Editor's Note:  Obviously we received many letters regarding the USGP Tire Controversy.  This one covers many issues and is represenative of many of those letters.  We invite ou to continue a dialogue with us and amongst yourselves

I fully agree with Crash Gladys and Statt Mann's opinion on the USGP debacle.  Racing, I'm sorry to say, is not done primarily to entertain people.  It was borne on the desire to go faster than everyone else, and is fueled by the desire of engineers and drivers to be faster, cleverer, and smarter than the rest.
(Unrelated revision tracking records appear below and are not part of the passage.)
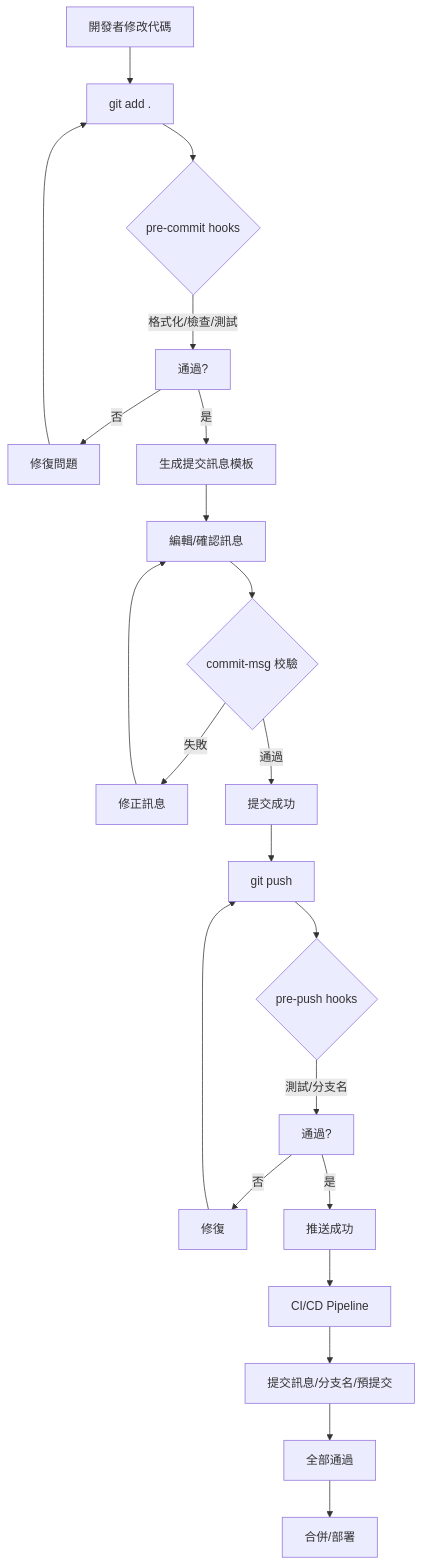
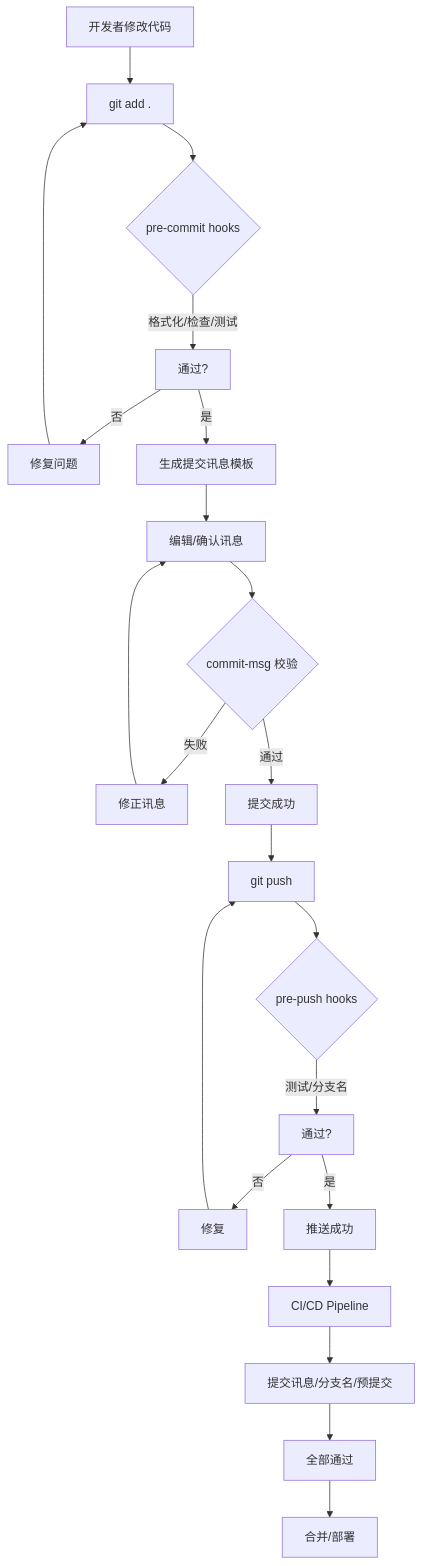
Before and after one commit to gogojaja/DevProjectTeamSkill: the diagram in .trae/skills/dev-project-team-skill/skills/commit-protocol/domain/commit-automation.md, drawn with Mermaid. The commit also changed other lines of this file and 69 other files, not shown here.

````diff
--- a/.trae/skills/dev-project-team-skill/skills/commit-protocol/domain/commit-automation.md
+++ b/.trae/skills/dev-project-team-skill/skills/commit-protocol/domain/commit-automation.md
@@ -515,20 +515,20 @@
 ```mermaid
 graph TD
-    A[開發者修改代碼] --> B[git add .]
+    A[开发者修改代码] --> B[git add .]
     B --> C{pre-commit hooks}
-    C -->|格式化/檢查/測試| D[通過?]
-    D -->|否| E[修復問題] --> B
-    D -->|是| F[生成提交訊息模板]
-    F --> G[編輯/確認訊息]
-    G --> H{commit-msg 校驗}
-    H -->|失敗| I[修正訊息] --> G
-    H -->|通過| J[提交成功]
+    C -->|格式化/检查/测试| D[通过?]
+    D -->|否| E[修复问题] --> B
+    D -->|是| F[生成提交讯息模板]
+    F --> G[编辑/确认讯息]
+    G --> H{commit-msg 校验}
+    H -->|失败| I[修正讯息] --> G
+    H -->|通过| J[提交成功]
     J --> K[git push]
     K --> L{pre-push hooks}
-    L -->|測試/分支名| M[通過?]
-    M -->|否| N[修復] --> K
+    L -->|测试/分支名| M[通过?]
+    M -->|否| N[修复] --> K
     M -->|是| O[推送成功]
     O --> P[CI/CD Pipeline]
-    P --> Q[提交訊息/分支名/預提交]
-    Q --> R[全部通過] --> S[合併/部署]
+    P --> Q[提交讯息/分支名/预提交]
+    Q --> R[全部通过] --> S[合并/部署]
 ```
````
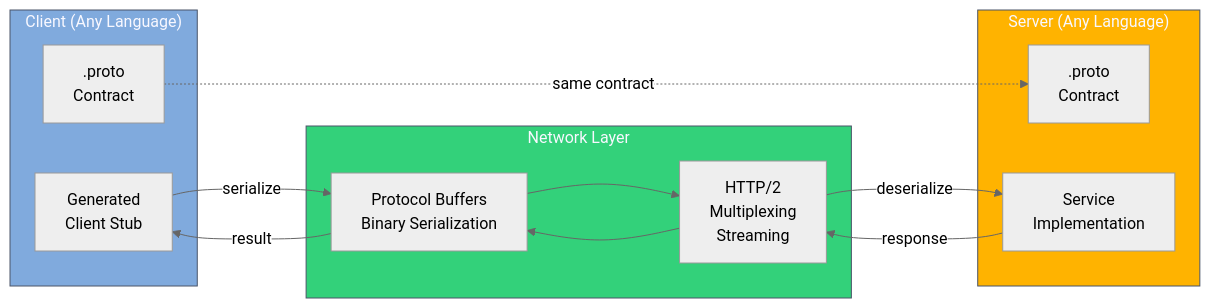
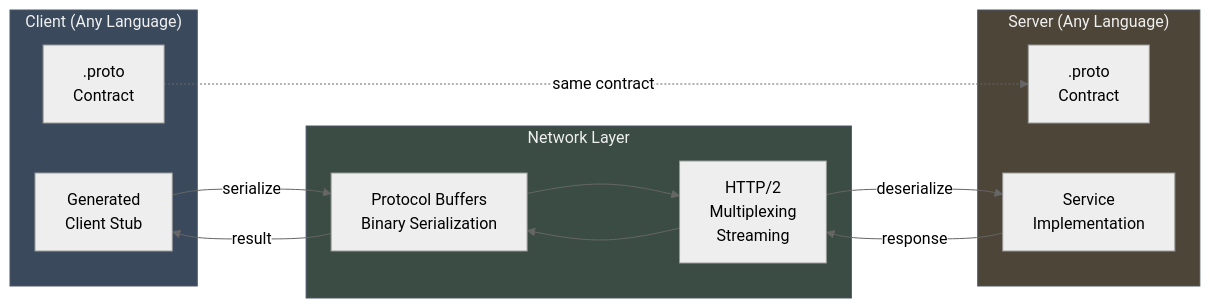
Before and after one commit to blackwell-systems/blog: the sixth of 24 diagrams in content/posts/api-communication-patterns-guide.md, drawn with Mermaid (neutral theme). The commit also changed other lines of this file and 4 other files, not shown here.

```diff
--- a/content/posts/api-communication-patterns-guide.md
+++ b/content/posts/api-communication-patterns-guide.md
@@ -319,29 +319,29 @@
 {{< mermaid >}}
 flowchart LR
     subgraph client["Client (Any Language)"]
         proto1[".proto<br/>Contract"]
         stub["Generated<br/>Client Stub"]
     end
 
     subgraph network["Network Layer"]
         http2["HTTP/2<br/>Multiplexing<br/>Streaming"]
         protobuf["Protocol Buffers<br/>Binary Serialization"]
     end
 
     subgraph server["Server (Any Language)"]
         proto2[".proto<br/>Contract"]
         impl["Service<br/>Implementation"]
     end
 
     proto1 -.->|same contract| proto2
     stub -->|serialize| protobuf
     protobuf --> http2
     http2 -->|deserialize| impl
     impl -->|response| http2
     http2 --> protobuf
     protobuf -->|result| stub
 
-    style client fill:#80AADD,stroke:#4a5568,color:#f8f8ff
-    style network fill:#33D17A,stroke:#4a5568,color:#f8f8ff
-    style server fill:#FFB300,stroke:#4a5568,color:#f8f8ff
+    style client fill:#3A4A5C,stroke:#4a5568,color:#f0f0f0
+    style network fill:#3A4C43,stroke:#4a5568,color:#f0f0f0
+    style server fill:#4C4538,stroke:#4a5568,color:#f0f0f0
 {{< /mermaid >}}
```
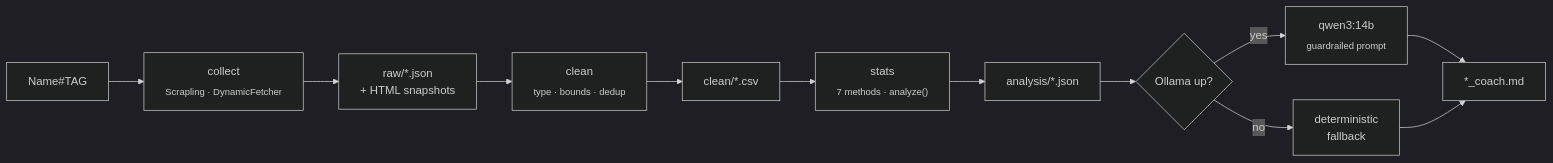
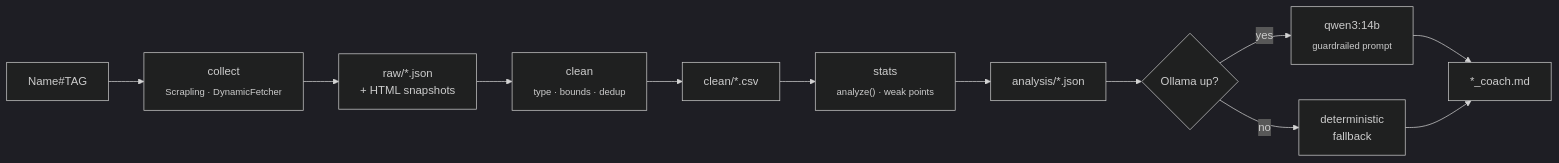
One commit to MonsieurNikko/VLCoach changed the diagram in README.md. Above: the diagram before and after it, drawn with Mermaid (dark theme). The commit also changed other lines of this file and 5 other files, not shown here.

First line of the commit message:
docs: align spec, design, plan, roadmap and README on weak points

````diff
--- a/README.md
+++ b/README.md
@@ -53,14 +60,14 @@
 ```mermaid
 flowchart LR
     A["Name#TAG"] --> B["collect<br/><sub>Scrapling · DynamicFetcher</sub>"]
     B --> C["raw/*.json<br/>+ HTML snapshots"]
     C --> D["clean<br/><sub>type · bounds · dedup</sub>"]
     D --> E["clean/*.csv"]
-    E --> F["stats<br/><sub>7 methods · analyze()</sub>"]
+    E --> F["stats<br/><sub>analyze() · weak points</sub>"]
     F --> G["analysis/*.json"]
     G --> H{"Ollama up?"}
     H -- yes --> I["qwen3:14b<br/><sub>guardrailed prompt</sub>"]
     H -- no --> J["deterministic<br/>fallback"]
     I --> K["*_coach.md"]
     J --> K
 ```
````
The fact is, Michelin is entirely to blame for the whole debacle.  They most certainly could have raced, without any modified chicanes, drive-through pitlanes, or a limited top speed through the final corner.  As is my understanding, tire suppliers are supposed to bring two specifications of tires to each race; one being a higher performance tire that teams will obviously favor, and one that is of a higher safety factor, and thus, lower performance.  It was evident on the Friday practices that there was a problem when both Ralf Schumacher and Ricardo Zonta crashed pretty heavily. 

This wasn't because of the Toyota riding their tires too severely, but evidently because the Michelin tires weren't up to scratch.  This was known pretty early into the weekend, and the lower spec tires could have been selected before qualifying.  There would have been no problem, there would have been a full race, and fans would be happy.

Michelin, frankly, has no excuse for what happened.  They have the backing of 7 teams, millions and millions of dollars, and at least 21 drivers in the winter to put in countless miles in testing on a number of circuits.  As well, this isn't the first time Michelin has been to Indy, having first raced there with BMW Williams in 2001.  There has been plenty of data acquired over the years, and in spite of the fact that there has been a pretty substantial shake up in the technical regulations, Bridgestone still produced a tire durable enough, so why couldn't Michelin do the same?  They tried too hard to maximize performance in the name of safety factor, obviously, and they paid the price.  Ralf Schumacher was injured (again) in the same place he crashed pretty severely in 2004, again on Michelins.
Bridgestone did nothing wrong by racing, they came prepared.  They didn't have to fly in a new set of tires in a rush from France.  Rules are rules, they were initially set out to level the playing field, cut costs, and essentially put an end to Ferrari's dominance of the sport.

Michelin doing their part to refund fans who made their way to IMS indicates their acknowledgement that they were in the wrong, not just to appease fans and to try to keep racing in the States.  Hopefully Formula 1 will stay in the United States, as it has a rapidly growing and educated following, and maybe visit the great U.S. circuits like Laguna Seca, Watkins Glen, Road America and the great street courses of the 70s and 80s.

Eric Park